▶ **DATA EXCERPTS**:
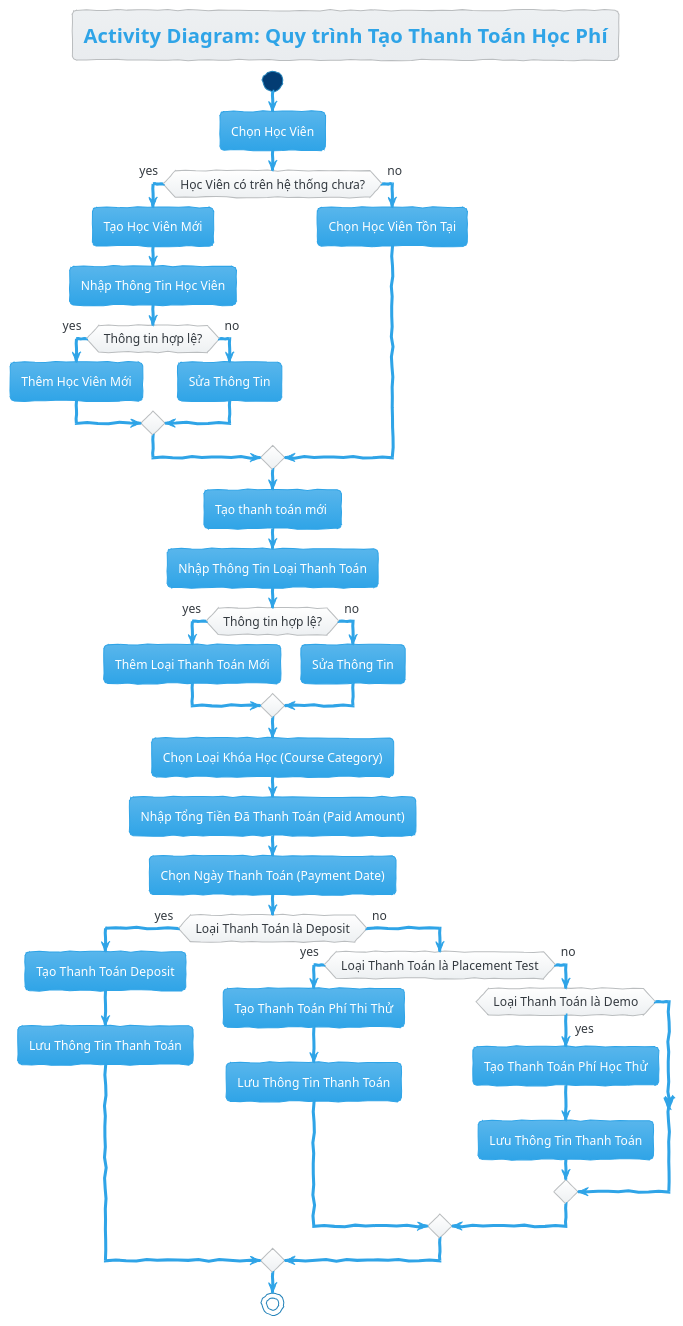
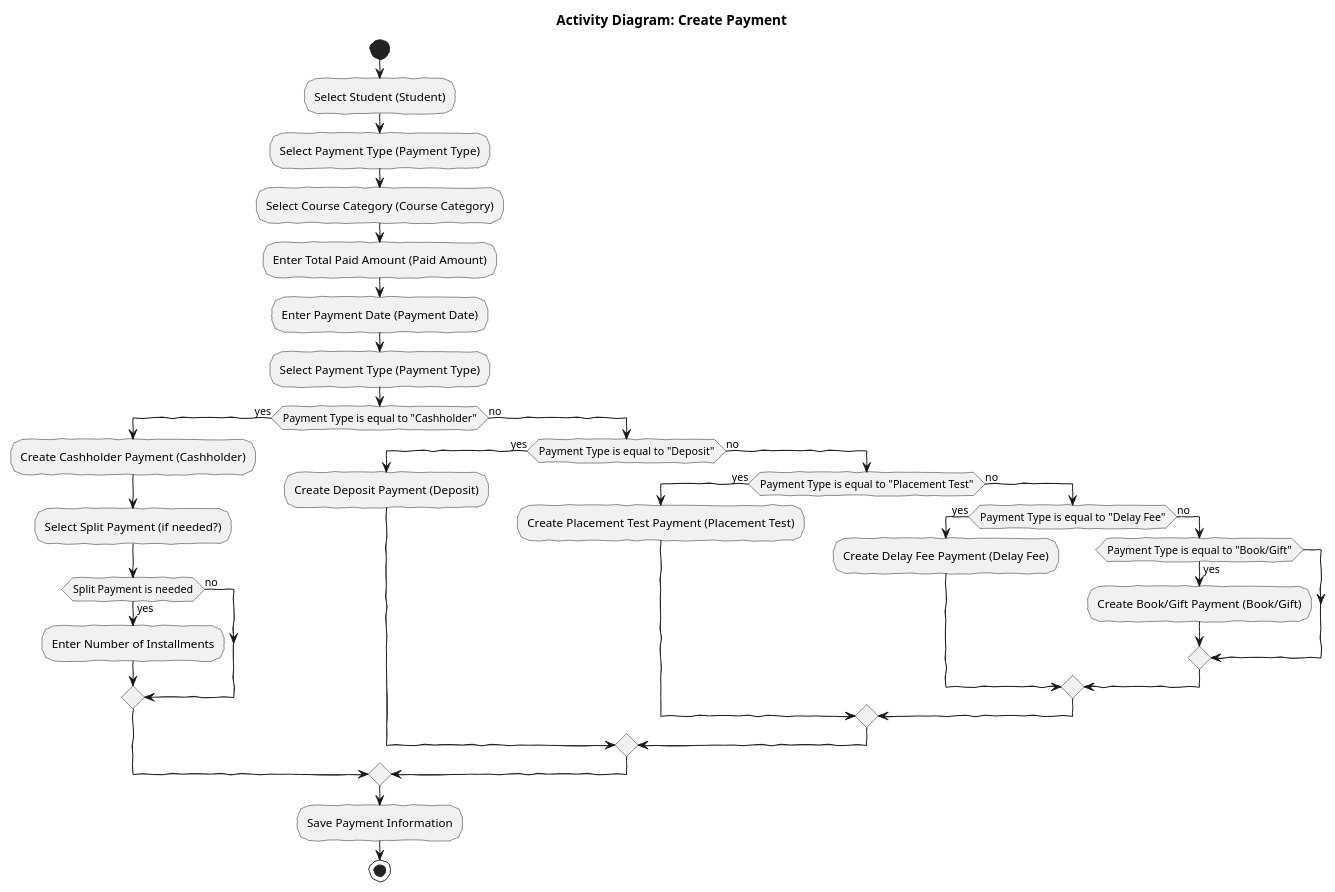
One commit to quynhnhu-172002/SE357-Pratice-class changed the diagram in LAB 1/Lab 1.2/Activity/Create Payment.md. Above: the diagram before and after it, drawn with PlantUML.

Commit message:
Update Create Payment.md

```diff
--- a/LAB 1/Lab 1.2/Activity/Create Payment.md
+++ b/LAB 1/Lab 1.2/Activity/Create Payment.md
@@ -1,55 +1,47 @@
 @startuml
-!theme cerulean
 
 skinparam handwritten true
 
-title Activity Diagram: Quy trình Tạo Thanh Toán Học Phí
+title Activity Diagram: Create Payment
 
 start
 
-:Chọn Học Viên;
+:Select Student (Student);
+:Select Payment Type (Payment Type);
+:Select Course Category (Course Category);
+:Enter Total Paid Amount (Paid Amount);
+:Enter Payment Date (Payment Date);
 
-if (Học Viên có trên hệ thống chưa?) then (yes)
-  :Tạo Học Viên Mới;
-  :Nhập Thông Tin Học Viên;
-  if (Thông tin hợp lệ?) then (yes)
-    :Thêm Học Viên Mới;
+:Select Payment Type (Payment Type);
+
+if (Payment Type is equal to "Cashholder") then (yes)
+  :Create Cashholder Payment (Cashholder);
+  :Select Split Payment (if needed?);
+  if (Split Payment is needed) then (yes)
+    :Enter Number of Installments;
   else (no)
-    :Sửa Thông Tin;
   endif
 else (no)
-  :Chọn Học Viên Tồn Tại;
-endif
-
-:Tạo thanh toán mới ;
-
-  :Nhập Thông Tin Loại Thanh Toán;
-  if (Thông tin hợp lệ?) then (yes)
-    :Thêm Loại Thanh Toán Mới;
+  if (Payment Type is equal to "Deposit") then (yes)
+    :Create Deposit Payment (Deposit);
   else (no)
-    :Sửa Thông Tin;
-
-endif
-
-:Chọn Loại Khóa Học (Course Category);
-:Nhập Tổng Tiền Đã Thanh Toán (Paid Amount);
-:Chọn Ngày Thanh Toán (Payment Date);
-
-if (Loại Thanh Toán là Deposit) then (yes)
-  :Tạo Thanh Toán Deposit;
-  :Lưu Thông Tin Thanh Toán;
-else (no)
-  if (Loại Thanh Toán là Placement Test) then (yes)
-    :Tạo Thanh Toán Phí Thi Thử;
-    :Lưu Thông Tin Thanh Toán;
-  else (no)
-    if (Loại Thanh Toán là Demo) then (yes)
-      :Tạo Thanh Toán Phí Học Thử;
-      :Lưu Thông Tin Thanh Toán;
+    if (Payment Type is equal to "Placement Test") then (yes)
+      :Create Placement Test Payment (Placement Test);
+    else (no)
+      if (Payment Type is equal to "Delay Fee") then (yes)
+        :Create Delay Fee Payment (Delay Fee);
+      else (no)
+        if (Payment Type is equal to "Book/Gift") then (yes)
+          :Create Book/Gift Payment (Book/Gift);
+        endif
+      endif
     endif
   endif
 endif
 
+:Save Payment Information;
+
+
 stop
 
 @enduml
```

▶ **WHAT TO PRODUCE**:
Go over the listing above and copy out each line that includes "Select".

▶ **OUTPUT FOR THIS TASK**:
+:Select Student (Student);
+:Select Payment Type (Payment Type);
+:Select Course Category (Course Category);
+:Select Payment Type (Payment Type);
+  :Select Split Payment (if needed?);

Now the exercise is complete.